How can you tell if your child’s ADHD medication needs “fine-tuning”? This list can help you know when it’s time to talk to your child’s prescriber. Here are some signs that your child’s ADHD medication may need to be adjusted.
- Has improved focus in the morning but seems to lose those benefits early in the afternoon. (This might mean that the morning dose is wearing off too quickly.)
- Keeps losing weight, even after the first few weeks. The medication keeps your child’s appetite down at lunchtime and for most of the afternoon and evening. (She may have a slower metabolism, or the dose may be too high.)
- Seems too “wired” and irritable during most of the day when the medication is active. (This might mean the dose is too high or it’s not a good medicine for your child.)
- Can focus better but loses her sparkle and isn’t “herself” when the medicine is active. (The dose may be too high or it may not be a good medicine for her.)

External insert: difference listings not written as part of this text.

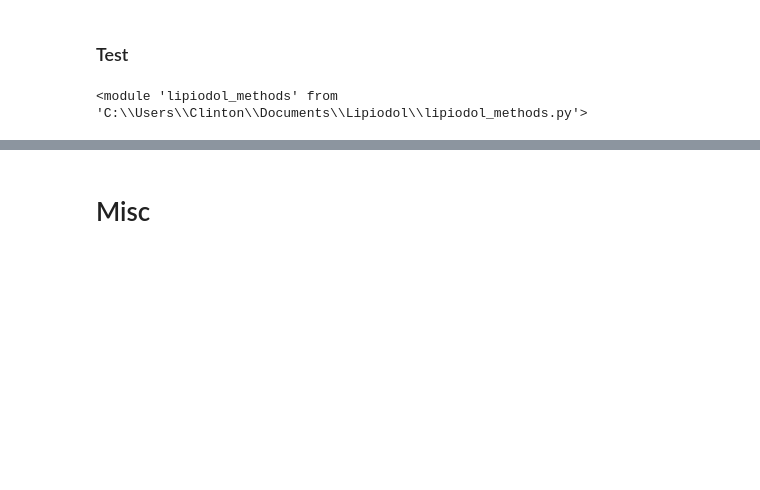
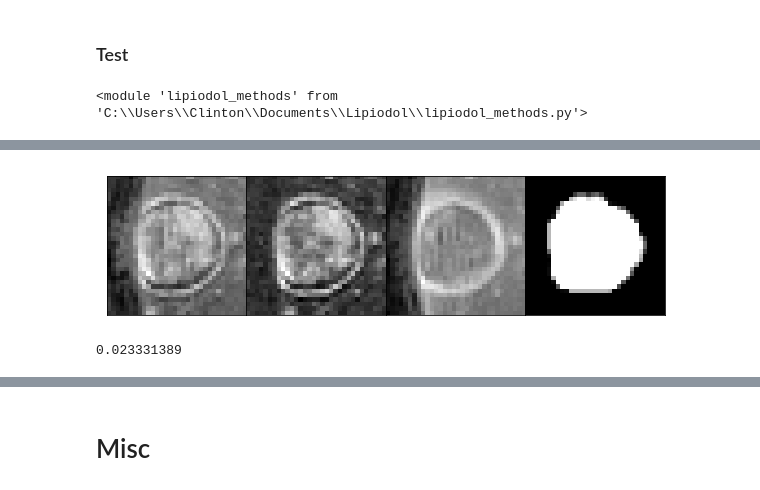
Before and after one commit to clintonjwang/lipiodol, a Jupyter notebook: unet.ipynb, the cells around one changed output, grey strips where cells are left out. Cells and saved outputs as stored; diff of their text form; code cells hidden in the pictures; blank space fills up the shorter version.

```diff
--- a/unet.ipynb
+++ b/unet.ipynb
@@ -50,7 +38,7 @@ for f in glob.glob(join(target_dir,lesion_id,"CT24h","*")):
 # MRI
 for seg in glob.glob(join(target_dir,"*","masks","liver bl.ids")):
     lesion_id = dirname(seg)[len(target_dir)+1:-len("masks")-1]
-    if exists(join(C.full_img_dir, lesion_id+"_mri_art.npy")):
+    if exists(join(C.train_data_dir, lesion_id+"_mri_art.npy")):
         continue
 
     mri_img, mri_dims = hf.nii_load(join(target_dir, lesion_id, "MRI-BL", "t1-art.nii.gz"))
@@ -59,13 +47,13 @@ for seg in glob.glob(join(target_dir,"*","masks","liver bl.ids")):
     mri_img -= mri_img.min()
     mri_img /= mri_img.std()
 
-    np.save(join(C.full_img_dir, lesion_id+"_mri_art.npy"), mri_img)
-    np.save(join(C.full_img_dir, lesion_id+"_mr_bl_liver_mask.npy"), mask > 128)
+    np.save(join(C.train_data_dir, lesion_id+"_mri_art.npy"), mri_img)
+    np.save(join(C.train_data_dir, lesion_id+"_mr_bl_liver_mask.npy"), mask > 128)
 
     #mri_img, mri_dims = hf.nii_load(join(target_dir, lesion_id, "MRI-BL", "t1-pre.nii.gz"), True, True)
     #mri_img -= mri_img.min()
     #mri_img /= mri_img.std()
-    #np.save(join(C.full_img_dir, lesion_id+"_mri_art.npy"), mri_img)
+    #np.save(join(C.train_data_dir, lesion_id+"_mri_art.npy"), mri_img)
 # %%
 data_dir = "D:\\JHU\\JHU HCC"
 
@@ -84,8 +72,8 @@ for path in glob.glob(join(data_dir,"*","*.nii")):
     mri_img -= mri_img.min()
     mri_img /= mri_img.std()
 
-    np.save(join(C.full_img_dir, lesion_id+"_mri_art.npy"), mri_img)
-    np.save(join(C.full_img_dir, lesion_id+"_mr_bl_liver_mask.npy"), mask > 128)
+    np.save(join(C.train_data_dir, lesion_id+"_mri_art.npy"), mri_img)
+    np.save(join(C.train_data_dir, lesion_id+"_mr_bl_liver_mask.npy"), mask > 128)
 # %% [markdown]
 ### Train model
 # %%
@@ -118,7 +106,7 @@ for fn in glob.glob(join(C.full_img_dir, "*")):
 # %%
 for seg in glob.glob(join(target_dir,"*","masks","wholeliver_24hCT*.ids")):
     lesion_id = dirname(seg)[len(target_dir)+1:-len("masks")-1]
-    if exists(join(C.full_img_dir, lesion_id+"_ct.npy")):
+    if exists(join(C.train_data_dir, lesion_id+"_ct.npy")):
         continue
 
     ct_img, ct_dims = hf.nii_load(join(target_dir, lesion_id, "nii_files", "ct24.nii.gz"))
@@ -127,8 +115,8 @@ for seg in glob.glob(join(target_dir,"*","masks","wholeliver_24hCT*.ids")):
     ct_img = tr.apply_window(ct_img)
     ct_img -= np.amin(ct_img)
 
-    np.save(join(C.full_img_dir, lesion_id+"_ct.npy"), ct_img)
-    np.save(join(C.full_img_dir, lesion_id+"_mask.npy"), mask > mask.max()/2)
+    np.save(join(C.train_data_dir, lesion_id+"_ct.npy"), ct_img)
+    np.save(join(C.train_data_dir, lesion_id+"_mask.npy"), mask > mask.max()/2)
 # %%
 importlib.reload(cbuild)
 model = cbuild.build_unet()
@@ -179,0 +185,13 @@ lm.seg_liver_ct(ct_img, join(target_dir, lesion_id, "ct24_liver"), ct_dims, mode
+# %%
+lesion_id = "BM-07"
+# %%
+x = np.stack([np.load(join(C.train_data_dir, lesion_id+"_%s.npy" % x)) for x in ["mrbl_art", "mrbl_sub", "mrbl_equ", "mrbl_tumor_mask"]], -1)
+x = tr.rescale_img(x, C.small_dims)[0]
+x = np.expand_dims(x,0)
+hf.draw_slices(x[0,...])
+# %% [output]
+[figure, added]
+# %%
+B[0,...,0].min()
+# %% [output]
+0.023331389
```
Also changed, not shown: parts of 25 cells of this notebook, 6 other files.
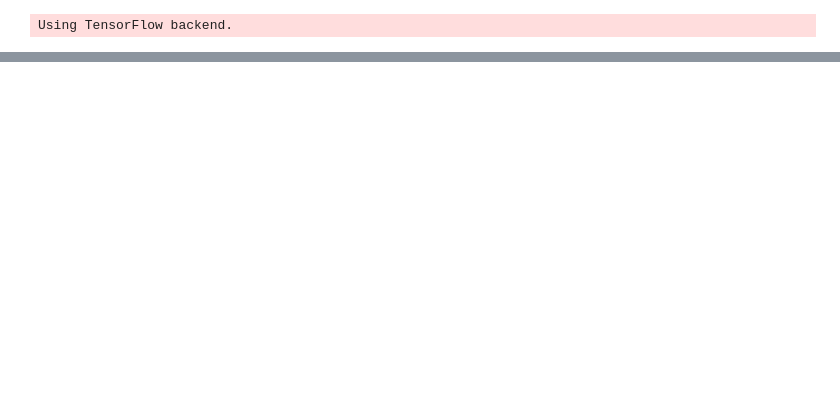
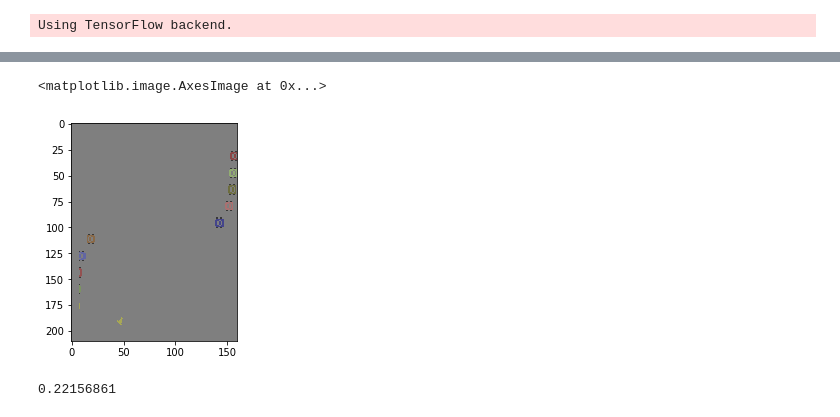
Before and after one commit to iramusa/atari_learning, a Jupyter notebook: expe.ipynb, the cells around one changed output, grey strips where cells are left out. Drawn from its saved outputs; the diff is of its cells as text; code cells hidden in the pictures; blank space fills up the shorter version.

```diff
--- a/expe.ipynb
+++ b/expe.ipynb
@@ -144,0 +148,9 @@ plt.imshow(recon[0,:,:,:])
+# %%
+plt.imshow(x_train[5,:,:,:])
+# %% [output]
+<matplotlib.image.AxesImage at 0x...>
+[figure, added]
+# %%
+np.min(x_train)
+# %% [output]
+0.22156861
```
Also changed, not shown: parts of 9 cells of this notebook, 2 other files.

- Functions significantly better at school, but still struggles to get homework done starting in the late afternoon. (Your child may need a small “booster dose” to extend coverage.)
- Responds well to the medication during the day, but has a lot of trouble falling asleep most nights. (The medicine may be lasting too long, or your child may actually need a small dose of it closer to bedtime to help her “turn off” her head and focus on getting to sleep.)
- Gets very irritable, “wired” or way too serious for several hours each day as the medication wears off. (It may be dropping off too fast, causing a rebound effect. A small dose of short-acting medicine about 30 minutes before the “crash” may help.)
Watch as an expert explains more about fine-tuning ADHD medication:
See a graphic that shows how ADHD medication works. And learn about important topics to raise with grade-schoolers and tweens and teens about ADHD medication.
Understood is not affiliated with any pharmaceutical company.